Facebook and Instagram owner Meta has announced that tools to inform users when their post visibility has been restricted are in development. Amazon is also developing tools to allow EU users to flag illegal or counterfeit items.

TikTok users, meanwhile, will be able to see videos based on the content’s
popularity in their geographical location, rather than based on their personal
data, collected from interactions with previous videos they have watched.

The DSA has targets to employ over 200 people to monitor compliance but enforcing the law may prove difficult.

Some Big Tech players have already launched legal action contesting the DSA, with Zalando beginning legal proceedings on 27 July against its designation as a ‘gatekeeper’ platform.

What does the DSA mean for

Platforms are required to share more data with regulators about how they
moderate and distribute content through algorithms. They must also submit to vetting by research and auditing firms to ensure their practices remain

Users must also have the option to report illegal content to providers.
Equally, users must be informed if their content is removed or hidden – and
platforms must explain why.

Behavioural advertising will also be banned. This form of targeted
advertising collects sensitive personal data on users, such as their sexuality
or religion.
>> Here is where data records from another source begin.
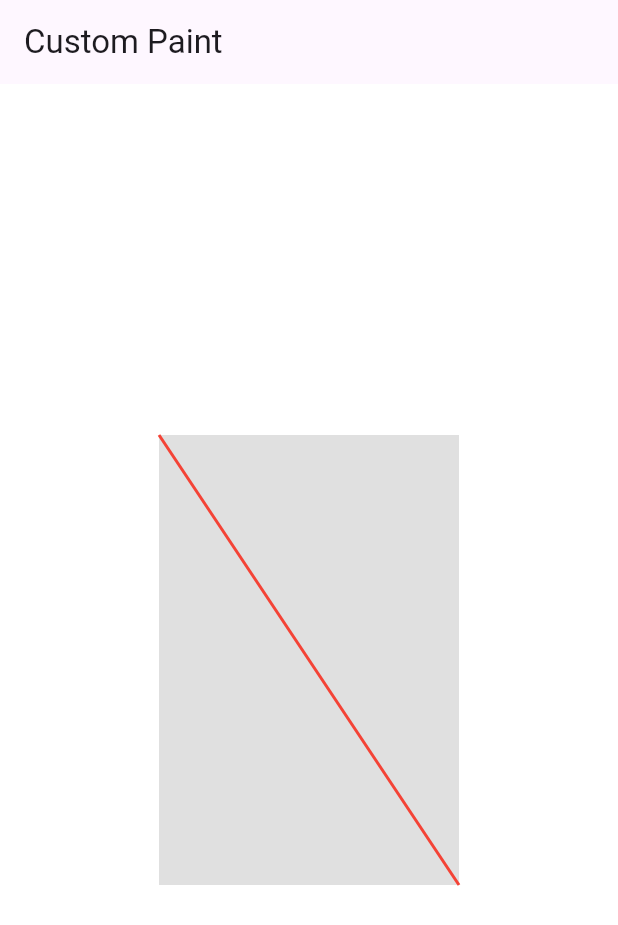
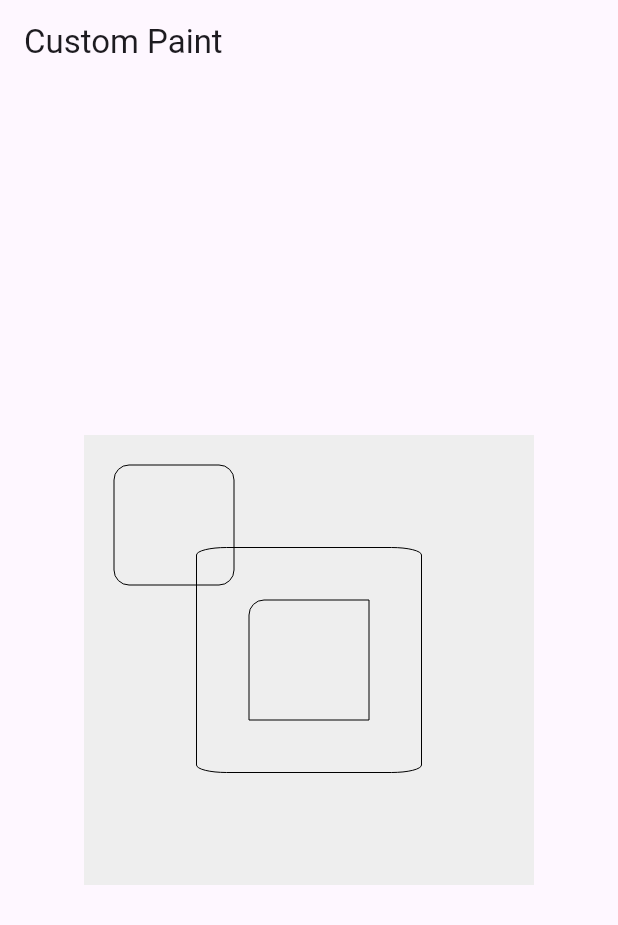
Before and after one commit to anasmj/custom_paint, a Flutter app: the screen it shows after launch, on a phone screen of 412 x 824 dp. Shown: the top 925 px of the screen. Run offline on Flutter 3.47's test engine with Material 3 defaults, Android fonts, the phone set to English and light mode, and no system bars.

```diff
--- a/lib/src/app.body.dart
+++ b/lib/src/app.body.dart
@@ -1,19 +1,29 @@
+import 'dart:math';
+import 'dart:ui' as ui;
+
 import 'package:flutter/material.dart';
+import 'package:flutter/widgets.dart';
 
-class CustomPaintExample extends StatelessWidget {
+class CustomPaintExample extends StatefulWidget {
   const CustomPaintExample({super.key});
+
+  @override
+  State<CustomPaintExample> createState() => _CustomPaintExampleState();
+}
+
+class _CustomPaintExampleState extends State<CustomPaintExample> {
+  bool hasMoved = false;
 
   @override
   Widget build(BuildContext context) {
     return Scaffold(
       appBar: AppBar(title: const Text('Custom Paint')),
-      backgroundColor: Colors.white,
       body: Center(
         child: Container(
-          color: Colors.grey.shade300,
+          color: Colors.grey.shade200,
           child: CustomPaint(
-            painter: LinePainter(),
-            size: const Size(200, 300),
+            size: const Size(300, 300),
+            painter: RectPainter(),
           ),
         ),
       ),
@@ -21,14 +31,39 @@ class CustomPaintExample extends StatelessWidget {
   }
 }
 
-class LinePainter extends CustomPainter {
+class RectPainter extends CustomPainter {
+  final rectPainter = Paint()
+    ..color = Colors.black
+    ..style = PaintingStyle.stroke;
   @override
   void paint(Canvas canvas, Size size) {
-    final paint = Paint()
-      ..strokeWidth = 2
-      ..color = Colors.red;
+    final center = Offset(size.width / 2, size.height / 2);
+    //Center offset + with
+    final rect1 = Rect.fromCenter(
+      center: center,
+      width: size.width * 0.5,
+      height: size.height * 0.5,
+    );
 
-    canvas.drawLine(Offset.zero, Offset(size.width, size.height), paint);
+    ///Rect from values of a circle
+    final rect2 = Rect.fromCircle(center: center, radius: 40);
+
+    // Renders difference between left ||right and top ||bottom
+    const rect3 = Rect.fromLTRB(20, 20, 100, 100);
+
+    //roudned corners
+    canvas.drawRRect(
+      RRect.fromRectAndRadius(rect3, const Radius.circular(10)),
+      rectPainter,
+    );
+
+    // roudned specific corners
+    canvas.drawRRect(
+      RRect.fromRectAndCorners(rect2, topLeft: const Radius.circular(10)),
+      rectPainter,
+    );
+    //different radius in x and y axis
+    canvas.drawRRect(RRect.fromRectXY(rect1, 20, 5), rectPainter);
   }
 
   @override
--- a/pubspec.yaml
+++ b/pubspec.yaml
@@ -17,3 +17,5 @@ dev_dependencies:
 
 flutter:
   uses-material-design: true
+  assets:
+    - assets/
```
Also changed, not shown: assets/pp.jpg (added).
Likewise, targeted advertising cannot be used to cater ads to
underaged users.

GlobalData analyst Laura Petrone said: “The EU’s Digital Services Act
marks a step forward in online harm regulation.

“Following an ex-ante approach, the DSA prohibits and requires certain
behaviours before regulators have evidence of harm in the marketplace.

“In this way, it is able to set clear rules on how companies should keep
users safe on the internet and establishes a minimum level of transparency and accountability for these platforms.”